Exercise prompt » Count the lines in the records below that contain the word "useState", and give that figure alone.

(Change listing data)
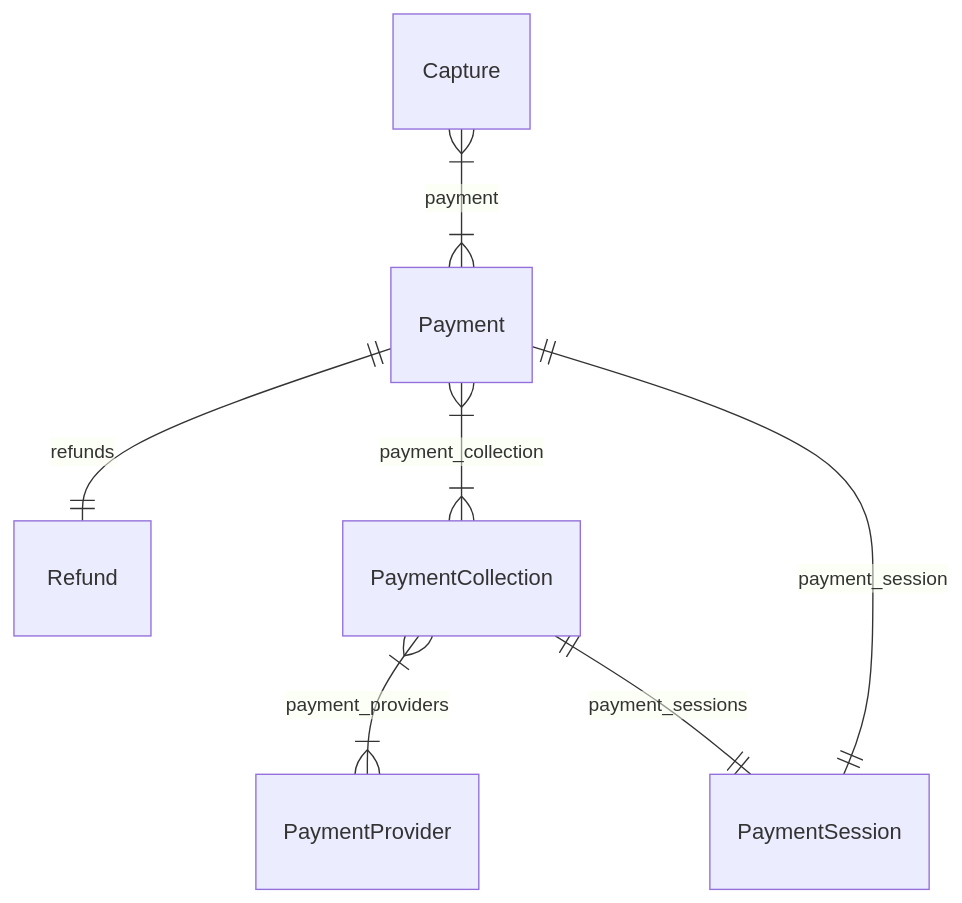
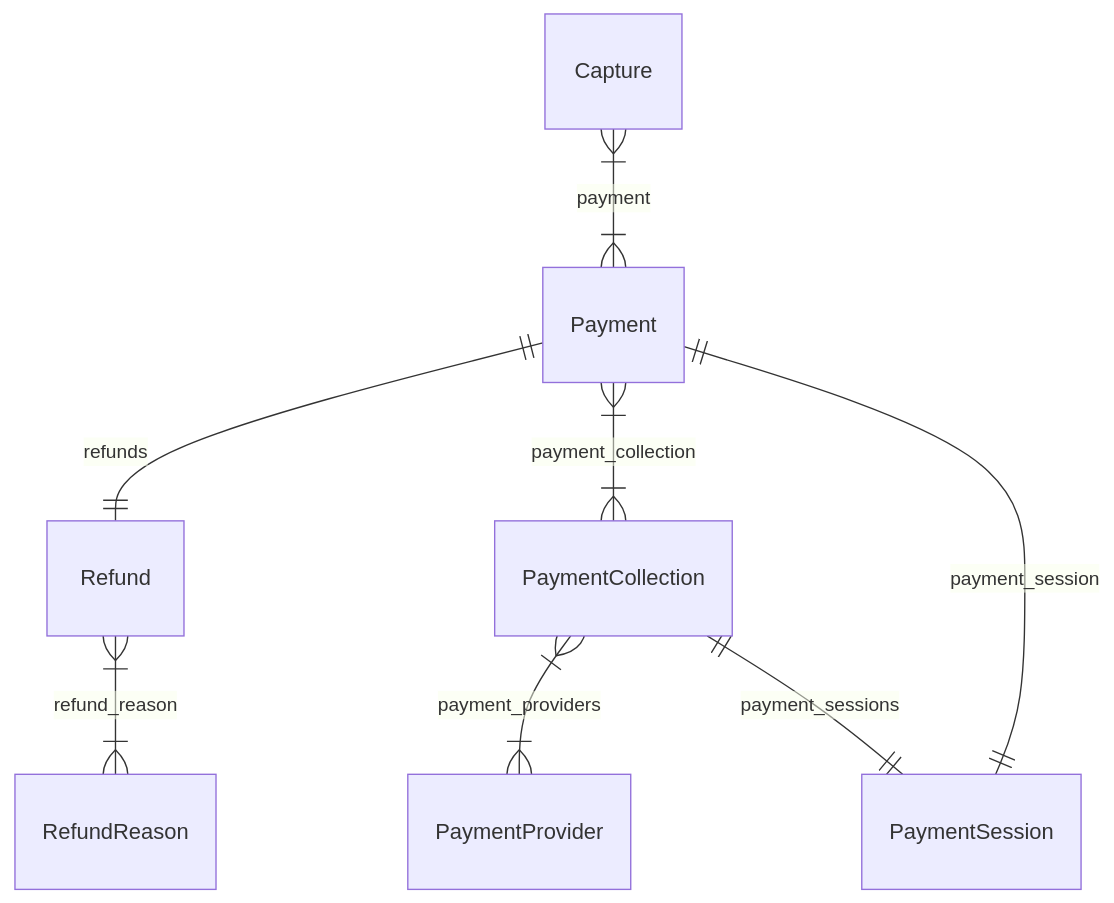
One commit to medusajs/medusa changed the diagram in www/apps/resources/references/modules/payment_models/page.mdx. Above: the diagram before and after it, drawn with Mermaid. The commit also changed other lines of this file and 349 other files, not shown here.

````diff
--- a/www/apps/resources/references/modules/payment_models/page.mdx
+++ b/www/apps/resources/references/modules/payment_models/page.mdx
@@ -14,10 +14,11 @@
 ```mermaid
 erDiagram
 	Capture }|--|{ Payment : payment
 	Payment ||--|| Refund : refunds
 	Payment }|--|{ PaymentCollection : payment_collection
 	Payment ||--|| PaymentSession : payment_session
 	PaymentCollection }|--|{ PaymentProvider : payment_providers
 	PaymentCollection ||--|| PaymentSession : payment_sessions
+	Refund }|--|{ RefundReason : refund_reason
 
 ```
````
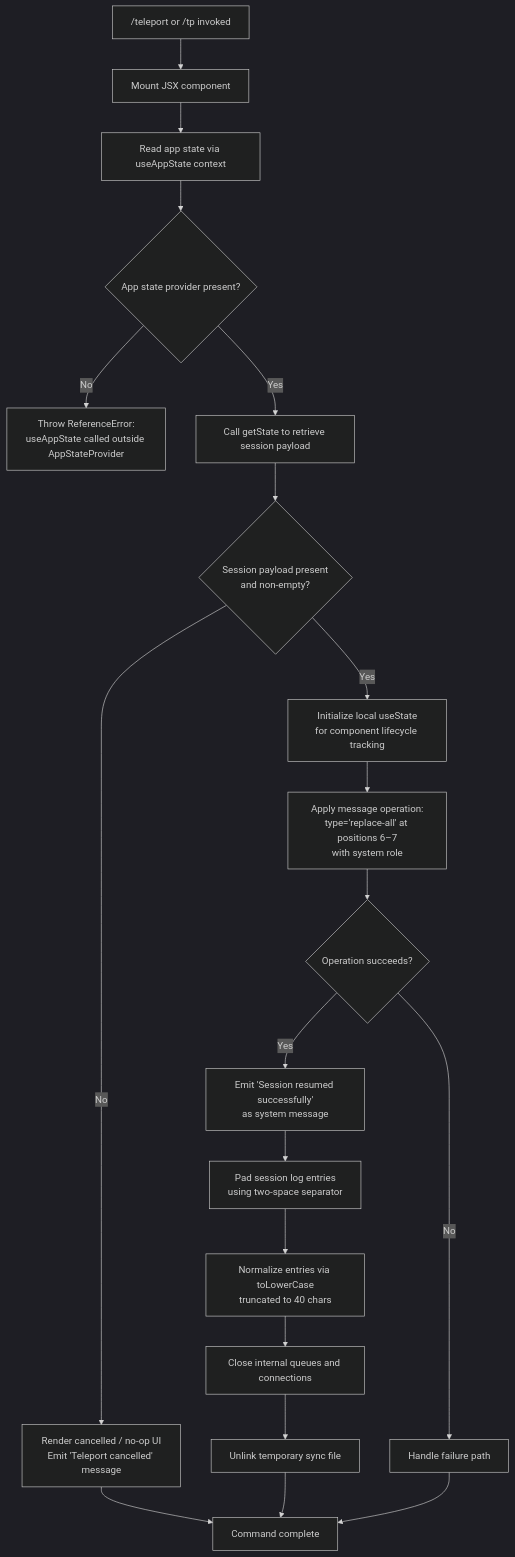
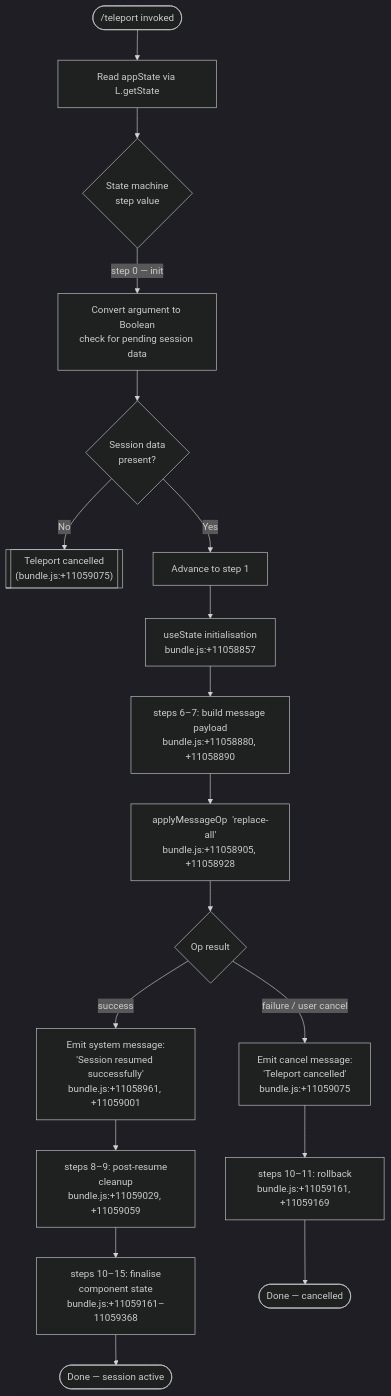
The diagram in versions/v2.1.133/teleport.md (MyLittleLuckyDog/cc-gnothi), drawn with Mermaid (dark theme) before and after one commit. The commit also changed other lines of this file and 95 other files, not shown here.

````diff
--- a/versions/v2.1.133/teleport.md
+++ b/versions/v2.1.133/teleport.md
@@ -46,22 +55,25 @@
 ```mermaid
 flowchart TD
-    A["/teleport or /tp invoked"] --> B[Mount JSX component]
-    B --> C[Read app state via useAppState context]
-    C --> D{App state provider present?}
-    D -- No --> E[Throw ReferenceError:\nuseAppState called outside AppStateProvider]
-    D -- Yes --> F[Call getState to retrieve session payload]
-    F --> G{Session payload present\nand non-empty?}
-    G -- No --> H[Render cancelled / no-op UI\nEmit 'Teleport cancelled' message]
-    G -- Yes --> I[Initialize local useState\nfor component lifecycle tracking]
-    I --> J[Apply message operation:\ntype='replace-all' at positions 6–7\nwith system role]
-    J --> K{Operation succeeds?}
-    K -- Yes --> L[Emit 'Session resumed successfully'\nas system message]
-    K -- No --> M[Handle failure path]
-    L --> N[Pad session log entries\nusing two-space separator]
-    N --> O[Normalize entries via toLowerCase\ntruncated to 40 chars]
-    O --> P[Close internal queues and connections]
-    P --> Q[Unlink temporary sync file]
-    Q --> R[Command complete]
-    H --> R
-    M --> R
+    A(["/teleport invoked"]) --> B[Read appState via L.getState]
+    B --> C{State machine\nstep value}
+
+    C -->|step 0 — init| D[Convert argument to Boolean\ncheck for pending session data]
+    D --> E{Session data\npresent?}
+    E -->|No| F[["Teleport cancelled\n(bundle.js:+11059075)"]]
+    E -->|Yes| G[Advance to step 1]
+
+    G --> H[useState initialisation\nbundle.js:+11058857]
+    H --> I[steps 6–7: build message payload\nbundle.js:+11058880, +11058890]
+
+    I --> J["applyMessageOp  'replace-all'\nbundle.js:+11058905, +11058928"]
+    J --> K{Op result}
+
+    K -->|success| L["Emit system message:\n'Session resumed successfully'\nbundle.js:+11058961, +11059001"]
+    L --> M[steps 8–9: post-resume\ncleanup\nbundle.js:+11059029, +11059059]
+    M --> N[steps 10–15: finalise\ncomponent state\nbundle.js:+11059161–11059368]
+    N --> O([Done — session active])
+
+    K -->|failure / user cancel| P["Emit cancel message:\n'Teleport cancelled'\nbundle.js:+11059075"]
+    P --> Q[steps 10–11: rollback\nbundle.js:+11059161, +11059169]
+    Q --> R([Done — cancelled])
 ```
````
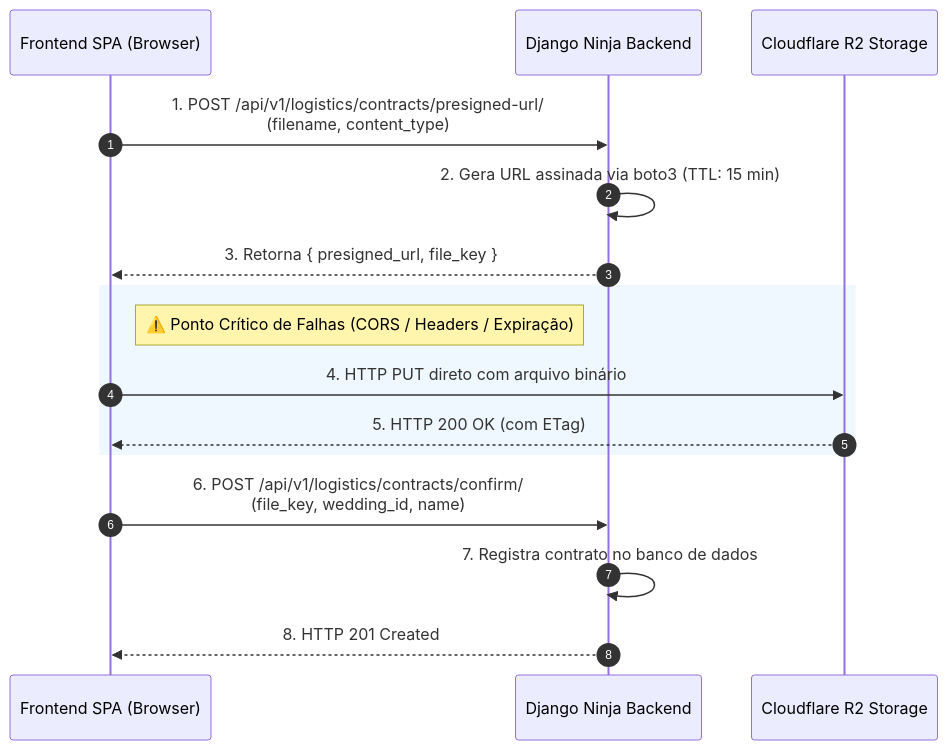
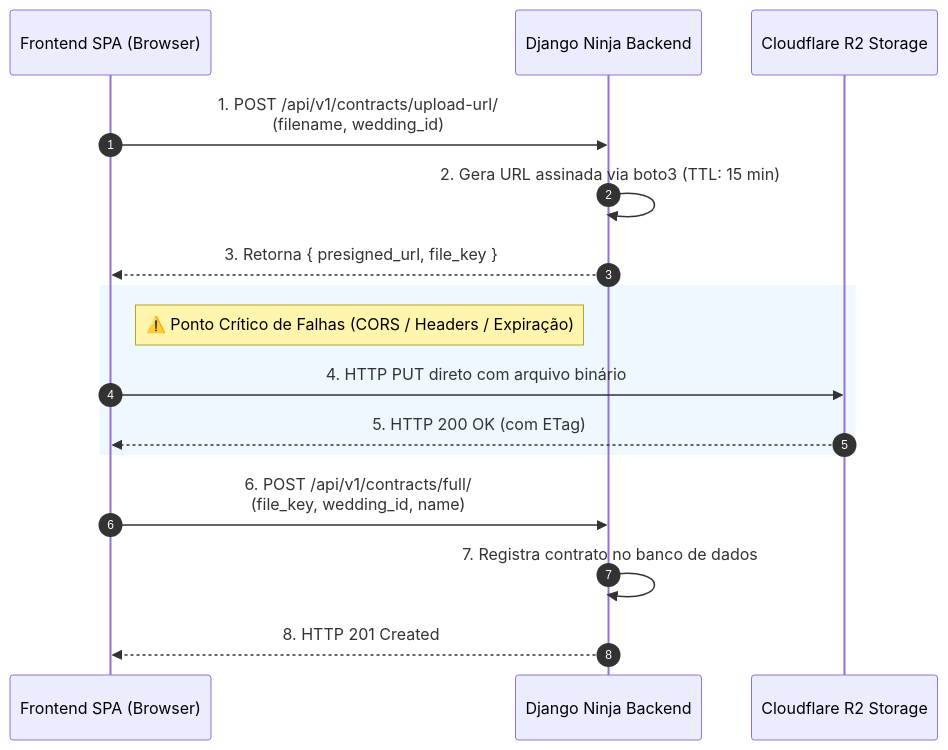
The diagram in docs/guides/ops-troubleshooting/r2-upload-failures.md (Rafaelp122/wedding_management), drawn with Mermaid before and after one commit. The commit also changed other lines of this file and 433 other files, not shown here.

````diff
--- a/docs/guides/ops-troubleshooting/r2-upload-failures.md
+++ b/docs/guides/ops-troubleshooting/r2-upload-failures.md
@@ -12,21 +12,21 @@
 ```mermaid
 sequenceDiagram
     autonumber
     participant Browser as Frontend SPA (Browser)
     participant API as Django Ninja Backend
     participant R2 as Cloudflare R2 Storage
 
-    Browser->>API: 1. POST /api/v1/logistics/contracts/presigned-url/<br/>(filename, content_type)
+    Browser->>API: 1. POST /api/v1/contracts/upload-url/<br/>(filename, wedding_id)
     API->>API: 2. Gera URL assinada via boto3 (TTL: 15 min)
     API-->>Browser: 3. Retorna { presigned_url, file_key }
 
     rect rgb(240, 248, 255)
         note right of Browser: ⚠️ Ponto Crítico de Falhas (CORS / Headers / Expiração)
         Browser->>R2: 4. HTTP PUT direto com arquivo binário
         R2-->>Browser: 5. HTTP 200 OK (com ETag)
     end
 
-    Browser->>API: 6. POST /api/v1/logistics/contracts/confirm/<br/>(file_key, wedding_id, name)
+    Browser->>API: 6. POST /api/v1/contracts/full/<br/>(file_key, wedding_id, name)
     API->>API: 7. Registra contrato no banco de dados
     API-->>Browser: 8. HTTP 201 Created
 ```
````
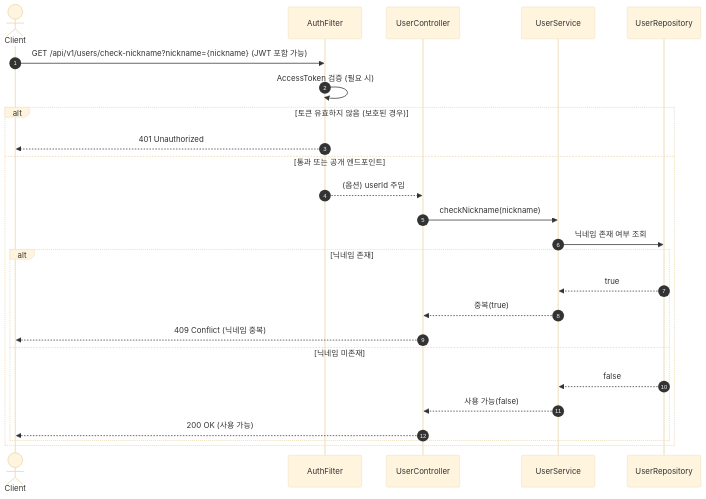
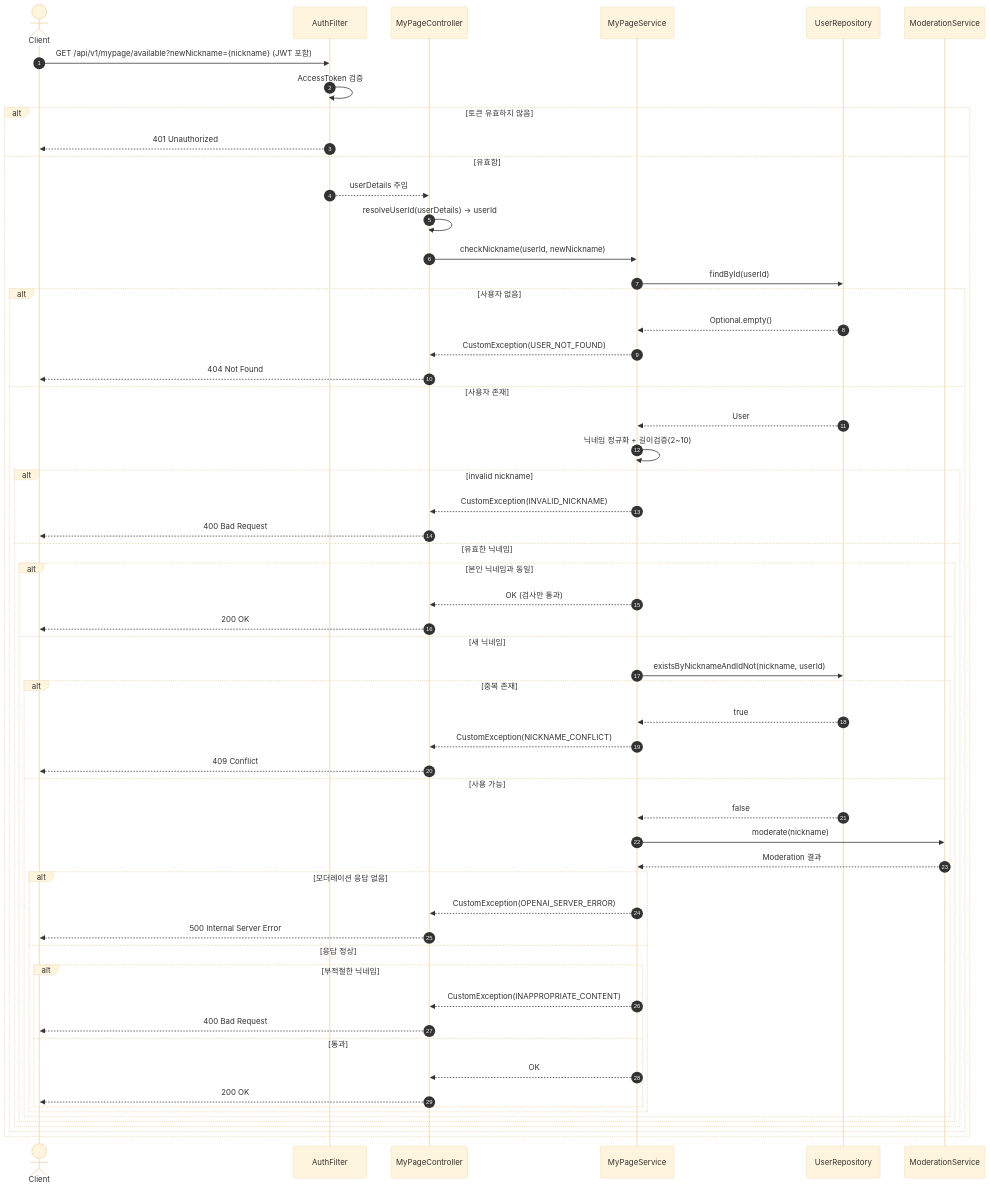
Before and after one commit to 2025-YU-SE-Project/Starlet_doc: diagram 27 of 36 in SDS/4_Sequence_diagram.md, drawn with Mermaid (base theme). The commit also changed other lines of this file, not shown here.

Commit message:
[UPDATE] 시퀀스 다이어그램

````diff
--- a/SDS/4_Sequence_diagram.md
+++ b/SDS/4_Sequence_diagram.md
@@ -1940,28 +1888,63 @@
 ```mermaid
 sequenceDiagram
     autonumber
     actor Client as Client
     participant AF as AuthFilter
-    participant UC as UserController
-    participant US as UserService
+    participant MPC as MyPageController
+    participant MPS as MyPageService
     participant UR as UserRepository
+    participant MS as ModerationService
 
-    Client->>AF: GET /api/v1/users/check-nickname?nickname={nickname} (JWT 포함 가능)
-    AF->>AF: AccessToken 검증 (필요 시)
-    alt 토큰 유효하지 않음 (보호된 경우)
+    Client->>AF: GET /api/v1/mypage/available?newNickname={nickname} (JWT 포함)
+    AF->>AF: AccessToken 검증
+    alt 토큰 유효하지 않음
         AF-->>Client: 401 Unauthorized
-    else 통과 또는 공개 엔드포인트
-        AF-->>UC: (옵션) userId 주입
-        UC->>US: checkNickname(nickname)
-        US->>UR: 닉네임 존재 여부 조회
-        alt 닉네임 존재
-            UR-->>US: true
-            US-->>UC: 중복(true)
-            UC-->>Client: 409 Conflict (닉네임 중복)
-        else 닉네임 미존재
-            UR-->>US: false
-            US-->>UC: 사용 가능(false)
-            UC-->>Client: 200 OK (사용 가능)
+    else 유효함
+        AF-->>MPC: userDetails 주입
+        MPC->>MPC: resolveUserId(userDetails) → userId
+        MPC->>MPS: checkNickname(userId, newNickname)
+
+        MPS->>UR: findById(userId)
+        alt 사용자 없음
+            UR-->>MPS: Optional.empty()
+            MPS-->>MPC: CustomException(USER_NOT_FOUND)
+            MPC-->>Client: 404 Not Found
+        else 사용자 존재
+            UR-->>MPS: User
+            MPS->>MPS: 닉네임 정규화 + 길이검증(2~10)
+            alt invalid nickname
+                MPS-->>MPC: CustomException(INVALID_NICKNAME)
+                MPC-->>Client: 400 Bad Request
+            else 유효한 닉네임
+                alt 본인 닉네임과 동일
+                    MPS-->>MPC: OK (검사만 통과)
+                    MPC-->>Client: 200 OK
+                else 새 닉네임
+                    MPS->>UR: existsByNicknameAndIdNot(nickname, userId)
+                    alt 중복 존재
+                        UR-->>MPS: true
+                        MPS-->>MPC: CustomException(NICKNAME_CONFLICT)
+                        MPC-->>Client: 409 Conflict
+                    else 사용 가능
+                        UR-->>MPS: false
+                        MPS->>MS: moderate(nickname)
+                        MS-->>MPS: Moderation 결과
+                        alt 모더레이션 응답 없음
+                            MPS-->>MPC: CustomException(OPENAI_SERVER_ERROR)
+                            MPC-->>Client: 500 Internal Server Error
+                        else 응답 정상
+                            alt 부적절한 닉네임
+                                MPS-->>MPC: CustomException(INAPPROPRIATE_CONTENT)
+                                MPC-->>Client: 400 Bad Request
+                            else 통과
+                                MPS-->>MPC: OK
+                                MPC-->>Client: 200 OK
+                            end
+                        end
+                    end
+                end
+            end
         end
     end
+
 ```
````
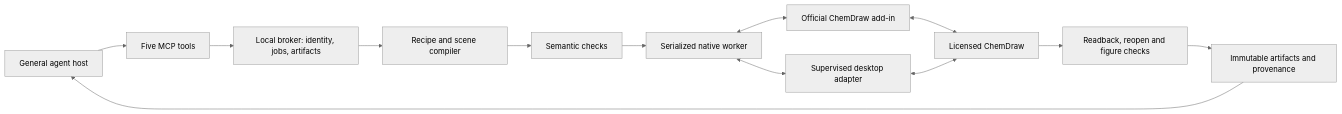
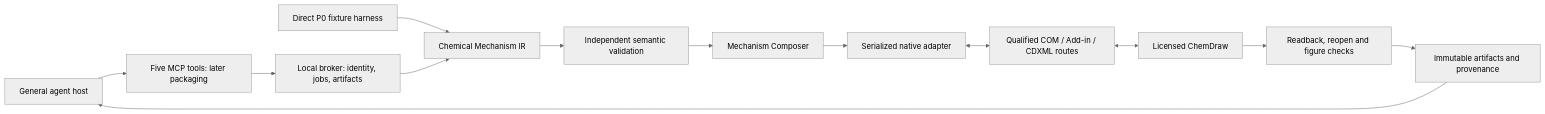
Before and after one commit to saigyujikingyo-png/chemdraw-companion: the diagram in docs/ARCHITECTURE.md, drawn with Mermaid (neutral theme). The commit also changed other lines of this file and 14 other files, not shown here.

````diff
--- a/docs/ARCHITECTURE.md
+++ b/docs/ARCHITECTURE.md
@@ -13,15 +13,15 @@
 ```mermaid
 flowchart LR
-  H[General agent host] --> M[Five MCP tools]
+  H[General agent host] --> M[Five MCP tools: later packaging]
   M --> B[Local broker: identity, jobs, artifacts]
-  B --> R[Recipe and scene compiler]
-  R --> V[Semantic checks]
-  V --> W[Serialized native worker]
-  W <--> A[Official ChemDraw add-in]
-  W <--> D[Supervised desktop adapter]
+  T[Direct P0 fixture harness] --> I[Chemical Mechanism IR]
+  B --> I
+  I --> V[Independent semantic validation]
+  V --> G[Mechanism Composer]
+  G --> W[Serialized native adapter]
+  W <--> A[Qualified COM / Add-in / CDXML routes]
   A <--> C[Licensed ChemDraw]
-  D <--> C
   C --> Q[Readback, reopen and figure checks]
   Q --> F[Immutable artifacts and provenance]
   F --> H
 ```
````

Result » 2